MLA, Tsartlip member says ‘silo’ approach won’t work dealing with racism in health care

Adam Olsen calls for comprehensive approach in dealing with systemic racism

A B.C. Ambulance Service paramedic wearing a face mask to curb the spread of COVID-19 moves a stretcher outside an ambulance at Royal Columbia Hospital, in New Westminster, B.C., on Sunday, November 29, 2020. THE CANADIAN PRESS/Darryl Dyck
B.C. records deadliest weekend of COVID-19 pandemic with 46 deaths; more than 2,300 cases

Provincial health officer Dr. Bonnie Henry provides COVID-19 update

Fossil finds at Mt. Stephen. (Photo: Sarah Fuller/Parks Canada)
Extreme hiking, time travel and science converge in the Burgess Shale

Climb high in the alpine and trace your family tree back millions of years – to our ocean ancestors

Kettle bells sit aligned in an indoor fitness studio. (PIxabay.com)
1 COVID-19 case at a B.C. fitness studio leads to 104 more infections, 6 school exposures

According to case data released by Fraser Health, one case of the novel coronavirus carries a big impact

Vehicles drive past a display thanking essential workers in Burnaby, B.C. on Sunday, Nov. 29, 2020. THE CANADIAN PRESS/Marissa Tiel
B.C. changing COVID-19 case reporting as virus spread continues

Manual counting takes more time, leads to errors

Black Press Media and BraveFace have come together to support children facing life-threatening conditions. Net proceeds from these washable, reusable, three-layer masks go to Make-A-Wish Foundation BC & Yukon.
Put on a BraveFace: Mask fundraiser helps make children’s wishes come true

From Black Press Media + BraveFace – adult, youth and kid masks support Make-A-Wish Foundation

Christy Jordan-Fenton is the co-author of the book Fatty Legs, which has been mentioned amid the controversy of an Abbotsford school assignment on residential schools.
Co-author of residential schools book condemns controversial Abbotsford class assignment

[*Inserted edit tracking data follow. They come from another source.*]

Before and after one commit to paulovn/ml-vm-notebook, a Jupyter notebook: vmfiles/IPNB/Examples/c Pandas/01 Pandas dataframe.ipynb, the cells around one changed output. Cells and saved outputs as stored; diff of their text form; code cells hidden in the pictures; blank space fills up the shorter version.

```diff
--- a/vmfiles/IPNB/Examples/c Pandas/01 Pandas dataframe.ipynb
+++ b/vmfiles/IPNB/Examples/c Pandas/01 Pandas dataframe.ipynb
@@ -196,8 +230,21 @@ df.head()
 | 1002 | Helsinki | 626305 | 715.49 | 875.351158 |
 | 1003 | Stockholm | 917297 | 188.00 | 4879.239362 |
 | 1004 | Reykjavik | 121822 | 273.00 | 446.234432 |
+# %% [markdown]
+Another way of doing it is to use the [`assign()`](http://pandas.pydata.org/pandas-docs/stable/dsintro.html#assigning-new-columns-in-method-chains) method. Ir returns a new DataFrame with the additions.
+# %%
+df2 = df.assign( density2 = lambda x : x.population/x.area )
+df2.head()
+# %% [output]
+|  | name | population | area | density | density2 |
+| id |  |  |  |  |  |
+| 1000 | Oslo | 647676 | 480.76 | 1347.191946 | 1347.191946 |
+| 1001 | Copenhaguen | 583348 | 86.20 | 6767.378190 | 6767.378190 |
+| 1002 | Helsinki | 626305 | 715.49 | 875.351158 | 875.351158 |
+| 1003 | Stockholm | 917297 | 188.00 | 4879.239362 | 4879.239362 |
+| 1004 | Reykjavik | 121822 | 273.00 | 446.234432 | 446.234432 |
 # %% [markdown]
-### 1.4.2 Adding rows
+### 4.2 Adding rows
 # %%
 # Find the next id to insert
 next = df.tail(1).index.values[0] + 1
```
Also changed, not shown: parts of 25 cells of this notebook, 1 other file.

Children’s book mentioned amid controversy at W. A. Fraser Middle School

Kootenay East MLA Tom Shypitka takes over as energy and mines critic for the B.C. Liberal opposition. Kelowna-Lake Country MLA Norm Letnick (right) moves from health critic to assistant deputy speaker. (Hansard TV)
B.C. Liberals pick critics to take on Horgan’s NDP majority

Interim leader Shirley Bond takes seniors, long-term care

Deputy Prime Minister and Minister of Finance Chrystia Freeland listens to a question from a reporter on the phone during a news conference in Ottawa, Monday, Nov. 30, 2020. THE CANADIAN PRESS/Adrian Wyld
Spending too little worse than spending too much, Freeland says as Canada’s deficit tops $381B

‘The risk of providing too little support now outweighs that of providing too much’

Left to right: A screenshot of NTC nurse navigator Lesley Cerney, FNHA regional mental health manager Georjeana Paterson and Island Health’s medical health officer Dr. Charmaine Enns addressing Ehattesaht community members from Ehatis reserve in a Facebook live update. (Ehattesaht First Nation/Facebook)
Medical team sent to Ehatis reserve near Zeballos to guide community through COVID outbreak

17 cases, eight recoveries and no hospitalizations as Island Health praises First Nation’s response

Most Read